Brief
Match on the string "plan" in the entries below and return every matching line.

(Modification records)
▼

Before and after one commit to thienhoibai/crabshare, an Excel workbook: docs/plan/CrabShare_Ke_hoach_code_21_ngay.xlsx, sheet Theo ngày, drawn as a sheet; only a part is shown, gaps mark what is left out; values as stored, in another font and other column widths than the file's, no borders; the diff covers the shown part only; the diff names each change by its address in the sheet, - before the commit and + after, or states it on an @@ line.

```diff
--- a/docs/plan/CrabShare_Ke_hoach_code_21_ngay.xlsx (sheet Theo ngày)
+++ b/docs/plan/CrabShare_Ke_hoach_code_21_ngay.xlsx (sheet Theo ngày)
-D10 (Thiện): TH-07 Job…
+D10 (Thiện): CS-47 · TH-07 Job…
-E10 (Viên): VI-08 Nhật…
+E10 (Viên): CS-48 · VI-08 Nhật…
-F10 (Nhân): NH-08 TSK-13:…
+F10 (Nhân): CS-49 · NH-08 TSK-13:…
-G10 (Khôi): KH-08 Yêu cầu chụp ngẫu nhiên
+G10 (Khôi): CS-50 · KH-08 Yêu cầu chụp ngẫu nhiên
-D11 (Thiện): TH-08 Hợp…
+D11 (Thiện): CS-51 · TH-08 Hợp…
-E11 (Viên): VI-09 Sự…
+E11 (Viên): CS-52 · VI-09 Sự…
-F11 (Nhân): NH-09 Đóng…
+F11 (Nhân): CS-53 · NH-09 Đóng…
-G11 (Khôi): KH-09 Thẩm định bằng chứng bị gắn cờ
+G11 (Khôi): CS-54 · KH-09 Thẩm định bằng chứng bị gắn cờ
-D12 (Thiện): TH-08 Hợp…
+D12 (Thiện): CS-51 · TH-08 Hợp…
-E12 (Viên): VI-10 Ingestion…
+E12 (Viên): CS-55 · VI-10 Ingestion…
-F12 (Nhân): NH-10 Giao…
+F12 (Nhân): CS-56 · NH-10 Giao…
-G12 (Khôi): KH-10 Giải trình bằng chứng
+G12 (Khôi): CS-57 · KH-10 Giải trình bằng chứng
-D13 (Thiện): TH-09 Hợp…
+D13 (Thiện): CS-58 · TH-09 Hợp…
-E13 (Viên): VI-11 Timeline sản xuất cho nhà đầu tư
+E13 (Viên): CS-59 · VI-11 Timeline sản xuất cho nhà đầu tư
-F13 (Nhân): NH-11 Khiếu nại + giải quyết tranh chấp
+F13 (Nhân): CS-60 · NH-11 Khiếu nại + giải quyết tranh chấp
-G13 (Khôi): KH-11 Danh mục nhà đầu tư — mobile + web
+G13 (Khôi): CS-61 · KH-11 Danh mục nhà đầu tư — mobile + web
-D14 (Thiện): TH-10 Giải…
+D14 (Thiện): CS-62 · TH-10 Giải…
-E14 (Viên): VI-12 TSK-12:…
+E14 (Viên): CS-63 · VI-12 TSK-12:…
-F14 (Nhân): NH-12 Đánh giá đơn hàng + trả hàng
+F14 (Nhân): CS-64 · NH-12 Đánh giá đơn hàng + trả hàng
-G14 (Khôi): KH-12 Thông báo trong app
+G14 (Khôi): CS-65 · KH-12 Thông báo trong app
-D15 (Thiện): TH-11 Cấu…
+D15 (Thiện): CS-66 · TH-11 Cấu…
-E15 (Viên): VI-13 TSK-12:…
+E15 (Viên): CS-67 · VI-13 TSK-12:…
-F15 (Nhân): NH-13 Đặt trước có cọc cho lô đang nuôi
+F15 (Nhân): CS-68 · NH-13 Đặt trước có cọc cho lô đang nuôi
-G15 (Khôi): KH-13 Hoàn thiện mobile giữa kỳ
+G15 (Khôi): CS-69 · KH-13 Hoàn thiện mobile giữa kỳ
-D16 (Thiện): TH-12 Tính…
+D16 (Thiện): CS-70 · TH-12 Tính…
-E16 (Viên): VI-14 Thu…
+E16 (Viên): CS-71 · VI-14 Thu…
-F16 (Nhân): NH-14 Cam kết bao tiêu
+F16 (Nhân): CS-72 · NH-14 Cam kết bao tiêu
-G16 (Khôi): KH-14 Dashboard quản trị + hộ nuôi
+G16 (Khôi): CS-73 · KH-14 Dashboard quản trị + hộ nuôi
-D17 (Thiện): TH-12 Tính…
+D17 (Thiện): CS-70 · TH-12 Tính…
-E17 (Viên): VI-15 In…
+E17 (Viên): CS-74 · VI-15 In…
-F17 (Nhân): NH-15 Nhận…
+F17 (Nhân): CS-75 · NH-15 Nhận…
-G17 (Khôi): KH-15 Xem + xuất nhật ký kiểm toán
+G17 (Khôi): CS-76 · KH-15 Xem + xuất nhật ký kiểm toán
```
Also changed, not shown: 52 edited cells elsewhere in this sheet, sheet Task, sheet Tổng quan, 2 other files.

▲

Expected output
Before and after one commit to thienhoibai/crabshare, an Excel workbook: docs/plan/CrabShare_Ke_hoach_code_21_ngay.xlsx, sheet Theo ngày, drawn as a sheet; only a part is shown, gaps mark what is left out; values as stored, in another font and other column widths than the file's, no borders; the diff covers the shown part only; the diff names each change by its address in the sheet, - before the commit and + after, or states it on an @@ line.
--- a/docs/plan/CrabShare_Ke_hoach_code_21_ngay.xlsx (sheet Theo ngày)
+++ b/docs/plan/CrabShare_Ke_hoach_code_21_ngay.xlsx (sheet Theo ngày)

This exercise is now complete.